|Other Application Attacks||Represents attacks that do not fit into the more explicit attack classifications, including email injection, HTTP header injection, attempts to access local files, potential worm attacks, CDATA injection, and session fixation.|
|Path Traversal||Forces access to files, directories, and commands that potentially reside outside the web document root directory.|
|Predictable Resource Location||Attempts to uncover hidden web site content and functionality.|
|Remote File Include||Occurs as a result of unclassified application attacks such as when applications use parameters to pass URLs between pages.|
|Server Side Code Injection||Attempts to exploit the server and allow an attacker to send code to a web application, which the web server runs locally.|
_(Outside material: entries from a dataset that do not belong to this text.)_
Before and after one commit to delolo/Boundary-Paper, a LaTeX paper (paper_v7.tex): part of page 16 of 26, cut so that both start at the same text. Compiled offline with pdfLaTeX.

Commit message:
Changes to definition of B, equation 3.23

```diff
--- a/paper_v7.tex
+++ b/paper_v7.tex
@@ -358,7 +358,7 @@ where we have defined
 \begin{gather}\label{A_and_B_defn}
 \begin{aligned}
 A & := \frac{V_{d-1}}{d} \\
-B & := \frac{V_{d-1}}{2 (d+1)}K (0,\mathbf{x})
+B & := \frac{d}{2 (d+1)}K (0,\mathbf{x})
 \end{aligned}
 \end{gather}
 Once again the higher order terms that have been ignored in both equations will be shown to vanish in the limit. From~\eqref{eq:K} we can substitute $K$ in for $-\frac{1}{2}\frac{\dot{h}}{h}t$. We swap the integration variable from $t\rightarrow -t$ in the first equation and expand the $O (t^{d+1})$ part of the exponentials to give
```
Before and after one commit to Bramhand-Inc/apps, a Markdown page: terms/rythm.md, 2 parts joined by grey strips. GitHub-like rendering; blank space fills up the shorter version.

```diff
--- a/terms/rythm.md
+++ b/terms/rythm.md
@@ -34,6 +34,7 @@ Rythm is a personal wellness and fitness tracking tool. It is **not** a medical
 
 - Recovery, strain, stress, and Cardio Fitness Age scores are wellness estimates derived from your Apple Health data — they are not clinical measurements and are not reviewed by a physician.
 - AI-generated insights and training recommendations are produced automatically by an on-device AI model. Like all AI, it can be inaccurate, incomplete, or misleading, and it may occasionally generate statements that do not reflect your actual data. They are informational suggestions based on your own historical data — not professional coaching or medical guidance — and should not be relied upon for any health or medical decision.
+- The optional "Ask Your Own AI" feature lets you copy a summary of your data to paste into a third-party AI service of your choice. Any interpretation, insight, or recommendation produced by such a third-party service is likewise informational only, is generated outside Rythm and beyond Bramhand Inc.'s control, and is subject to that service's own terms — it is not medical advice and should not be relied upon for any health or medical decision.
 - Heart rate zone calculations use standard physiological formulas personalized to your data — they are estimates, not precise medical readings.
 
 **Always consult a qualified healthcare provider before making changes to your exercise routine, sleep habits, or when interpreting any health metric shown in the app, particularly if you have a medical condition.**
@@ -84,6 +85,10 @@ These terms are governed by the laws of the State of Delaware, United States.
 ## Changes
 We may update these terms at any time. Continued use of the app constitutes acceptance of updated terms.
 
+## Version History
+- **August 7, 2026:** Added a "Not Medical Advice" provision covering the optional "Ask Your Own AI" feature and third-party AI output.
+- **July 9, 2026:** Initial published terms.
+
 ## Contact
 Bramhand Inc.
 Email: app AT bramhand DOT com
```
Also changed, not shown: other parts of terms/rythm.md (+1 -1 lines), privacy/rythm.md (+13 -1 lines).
|SQL-Injection||Attempts to exploit web sites that construct SQL statements from user-supplied input.|
|Trojan/Backdoor/Spyware||Tries to circumvent a web server’s or web application’s built-in security by masking the attack within a legitimate communication. For example, an attacker may include an attack in an email or Microsoft Word document, and when a user opens the email or document, the attack starts.|
|Vulnerability Scan||Uses an automated security program to probe a web application for software vulnerabilities.|
|XPath Injection||Occurs when an attempt is made to inject XPath queries into the vulnerable web application.|